- Take a look at your refrigerator doors! Firstly, keep an eye on them to make sure that they are closed firmly. Secondly, test them to make sure the gaskets are in good shape. You can do this by closing the door on a dollar bill. If the dollar bill falls out or can be pulled out easily, your seals may need to be adjusted or replaced.
- Keep the lids on your pots and pans while cooking! This technique keeps more heat in and allows you to lower the heat of your burners a bit!
- Go with your microwave instead of your oven when you can. Your microwave uses less than half the amount of energy that your traditional oven does and it cuts down on time.
- Preheating isn’t always necessary. Your oven doesn’t need to preheat when you’re using it to broil or roast. When your oven does require preheating, allow it to preheat for just five to ten minutes. Preheating the traditional oven for five to ten minutes should be plenty of time.

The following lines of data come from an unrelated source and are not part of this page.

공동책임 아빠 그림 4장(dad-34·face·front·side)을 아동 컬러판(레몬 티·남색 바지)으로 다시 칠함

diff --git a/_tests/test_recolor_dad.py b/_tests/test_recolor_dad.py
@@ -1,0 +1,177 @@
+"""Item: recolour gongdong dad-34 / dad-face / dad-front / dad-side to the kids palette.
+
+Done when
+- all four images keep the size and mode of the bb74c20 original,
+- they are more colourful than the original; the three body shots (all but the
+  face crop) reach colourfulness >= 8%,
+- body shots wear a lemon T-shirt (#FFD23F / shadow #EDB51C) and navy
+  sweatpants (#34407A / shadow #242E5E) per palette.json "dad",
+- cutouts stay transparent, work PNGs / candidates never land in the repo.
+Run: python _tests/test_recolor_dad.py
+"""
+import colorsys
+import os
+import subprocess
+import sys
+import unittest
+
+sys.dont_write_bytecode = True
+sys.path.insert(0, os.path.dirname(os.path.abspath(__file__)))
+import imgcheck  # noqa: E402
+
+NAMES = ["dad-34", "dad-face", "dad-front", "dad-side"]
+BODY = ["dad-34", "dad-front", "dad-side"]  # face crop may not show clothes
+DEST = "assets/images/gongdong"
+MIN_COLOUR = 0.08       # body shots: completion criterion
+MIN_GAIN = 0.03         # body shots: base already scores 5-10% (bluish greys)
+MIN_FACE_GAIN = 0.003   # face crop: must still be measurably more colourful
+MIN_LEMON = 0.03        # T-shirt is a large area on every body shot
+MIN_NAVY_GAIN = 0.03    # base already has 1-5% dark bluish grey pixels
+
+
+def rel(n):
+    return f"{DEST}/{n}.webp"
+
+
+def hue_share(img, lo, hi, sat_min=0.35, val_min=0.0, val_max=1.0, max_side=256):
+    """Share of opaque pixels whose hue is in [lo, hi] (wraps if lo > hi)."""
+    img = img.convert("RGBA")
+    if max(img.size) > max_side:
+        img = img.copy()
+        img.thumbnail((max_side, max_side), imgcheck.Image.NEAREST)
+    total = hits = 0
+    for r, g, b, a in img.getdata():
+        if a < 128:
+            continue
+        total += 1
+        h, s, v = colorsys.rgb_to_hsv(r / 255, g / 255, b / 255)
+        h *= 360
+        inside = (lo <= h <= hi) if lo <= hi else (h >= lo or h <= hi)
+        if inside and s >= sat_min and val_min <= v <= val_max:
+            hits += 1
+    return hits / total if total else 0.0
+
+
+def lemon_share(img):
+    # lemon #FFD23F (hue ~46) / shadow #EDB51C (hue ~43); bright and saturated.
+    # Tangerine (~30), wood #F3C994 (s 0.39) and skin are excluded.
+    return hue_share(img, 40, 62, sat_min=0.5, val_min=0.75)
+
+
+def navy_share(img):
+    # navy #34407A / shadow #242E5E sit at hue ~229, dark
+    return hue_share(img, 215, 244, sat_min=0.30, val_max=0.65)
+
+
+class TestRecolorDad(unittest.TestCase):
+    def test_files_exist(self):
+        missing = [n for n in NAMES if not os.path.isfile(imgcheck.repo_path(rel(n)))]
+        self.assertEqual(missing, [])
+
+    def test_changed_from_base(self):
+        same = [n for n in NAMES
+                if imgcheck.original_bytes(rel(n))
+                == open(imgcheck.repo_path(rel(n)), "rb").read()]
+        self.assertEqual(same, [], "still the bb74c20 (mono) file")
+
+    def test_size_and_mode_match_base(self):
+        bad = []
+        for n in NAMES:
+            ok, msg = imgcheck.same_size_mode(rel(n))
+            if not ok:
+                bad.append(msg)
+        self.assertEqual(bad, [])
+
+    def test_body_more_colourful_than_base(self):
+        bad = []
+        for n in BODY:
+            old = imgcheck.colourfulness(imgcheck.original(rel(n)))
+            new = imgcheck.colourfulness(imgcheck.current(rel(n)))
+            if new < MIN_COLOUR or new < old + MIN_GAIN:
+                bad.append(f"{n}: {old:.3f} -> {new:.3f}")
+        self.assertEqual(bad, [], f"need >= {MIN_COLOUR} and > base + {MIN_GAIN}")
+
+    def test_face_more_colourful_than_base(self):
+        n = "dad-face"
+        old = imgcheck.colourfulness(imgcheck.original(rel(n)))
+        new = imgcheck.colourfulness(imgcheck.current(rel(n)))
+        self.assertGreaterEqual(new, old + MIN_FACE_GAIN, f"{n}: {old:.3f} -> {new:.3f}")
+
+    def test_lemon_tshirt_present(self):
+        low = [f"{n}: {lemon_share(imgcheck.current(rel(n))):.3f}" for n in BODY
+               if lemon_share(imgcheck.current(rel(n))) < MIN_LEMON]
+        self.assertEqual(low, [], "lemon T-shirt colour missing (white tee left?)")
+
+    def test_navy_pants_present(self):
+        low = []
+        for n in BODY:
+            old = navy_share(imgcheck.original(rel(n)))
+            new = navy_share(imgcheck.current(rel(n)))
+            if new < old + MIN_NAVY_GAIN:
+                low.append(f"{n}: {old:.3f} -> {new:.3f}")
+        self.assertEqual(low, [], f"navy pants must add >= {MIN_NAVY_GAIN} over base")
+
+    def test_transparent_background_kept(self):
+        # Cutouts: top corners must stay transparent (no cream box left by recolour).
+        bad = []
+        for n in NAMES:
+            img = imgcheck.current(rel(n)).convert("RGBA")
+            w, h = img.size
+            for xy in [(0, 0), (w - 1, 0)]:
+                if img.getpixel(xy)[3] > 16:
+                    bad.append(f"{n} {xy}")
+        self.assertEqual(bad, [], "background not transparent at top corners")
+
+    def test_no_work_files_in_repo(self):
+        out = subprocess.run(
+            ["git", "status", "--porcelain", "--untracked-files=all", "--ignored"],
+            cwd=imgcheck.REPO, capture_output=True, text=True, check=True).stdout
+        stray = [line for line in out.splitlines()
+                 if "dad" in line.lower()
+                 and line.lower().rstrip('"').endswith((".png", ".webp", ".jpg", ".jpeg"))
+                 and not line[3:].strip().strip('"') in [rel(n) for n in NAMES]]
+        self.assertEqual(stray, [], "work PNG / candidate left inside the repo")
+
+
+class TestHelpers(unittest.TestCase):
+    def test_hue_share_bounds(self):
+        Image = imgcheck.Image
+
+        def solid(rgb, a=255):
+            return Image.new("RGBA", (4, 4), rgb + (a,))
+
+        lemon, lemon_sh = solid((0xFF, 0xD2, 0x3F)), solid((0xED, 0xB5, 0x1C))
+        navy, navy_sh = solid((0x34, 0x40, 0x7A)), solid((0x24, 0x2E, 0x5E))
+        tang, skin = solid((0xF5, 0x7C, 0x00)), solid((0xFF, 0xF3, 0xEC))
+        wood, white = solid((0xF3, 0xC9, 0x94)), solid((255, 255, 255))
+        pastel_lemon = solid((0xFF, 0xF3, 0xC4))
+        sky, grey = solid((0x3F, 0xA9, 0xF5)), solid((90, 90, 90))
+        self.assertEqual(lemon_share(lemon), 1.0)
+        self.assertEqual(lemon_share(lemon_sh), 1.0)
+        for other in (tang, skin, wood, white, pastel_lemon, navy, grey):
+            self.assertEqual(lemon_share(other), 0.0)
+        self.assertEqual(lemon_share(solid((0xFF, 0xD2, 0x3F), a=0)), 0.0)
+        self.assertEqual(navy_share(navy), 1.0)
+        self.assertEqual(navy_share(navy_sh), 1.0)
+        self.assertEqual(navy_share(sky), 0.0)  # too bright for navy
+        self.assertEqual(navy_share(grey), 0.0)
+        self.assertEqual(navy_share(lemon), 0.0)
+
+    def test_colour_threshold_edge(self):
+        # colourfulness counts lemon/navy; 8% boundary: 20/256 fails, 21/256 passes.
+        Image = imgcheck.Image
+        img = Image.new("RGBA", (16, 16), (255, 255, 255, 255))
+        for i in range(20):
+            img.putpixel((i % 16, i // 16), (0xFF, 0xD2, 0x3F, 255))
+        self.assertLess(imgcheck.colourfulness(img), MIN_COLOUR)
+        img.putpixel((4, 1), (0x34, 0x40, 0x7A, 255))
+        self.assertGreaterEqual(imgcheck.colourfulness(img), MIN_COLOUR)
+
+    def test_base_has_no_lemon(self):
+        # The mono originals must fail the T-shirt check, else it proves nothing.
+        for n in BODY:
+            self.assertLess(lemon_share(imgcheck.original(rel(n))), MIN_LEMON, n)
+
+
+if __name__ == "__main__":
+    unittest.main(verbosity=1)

- Keep that oven door closed! Every time you open that door up to check on your dish a large amount of heat is lost and it takes a considerable amount of energy to restore the heat in the oven.
- Cook as much of your meal at one time as you can. While using your oven, try to cook multiple dishes at one time. Even if the cooking directions say that they’re supposed to be cooked at different temperatures, they can often be cooked together. If dishes are cooked within 25 degrees F of the directed temperature they will turn out just as good!
- Avoid using the self-cleaning option on the oven. Unless a deep clean is completely necessary, stay away from this feature. Instead, use a damp cloth with some dish soap. If you do decide to use this feature, start it right after you finish cooking while the oven is still hot.
- Allow your leftovers to cool down before putting them in the refrigerator. Letting the foods cool off a bit before placing them in your fridge means that it won’t need to work as hard or long.
Here are 9 tips from Green ID to make sure you’re not gobbling up too much energy this Thanksgiving!
From the front lines of your attic - an auditors view of how to save energy and money at home
Sign Up To Get Your Home Tested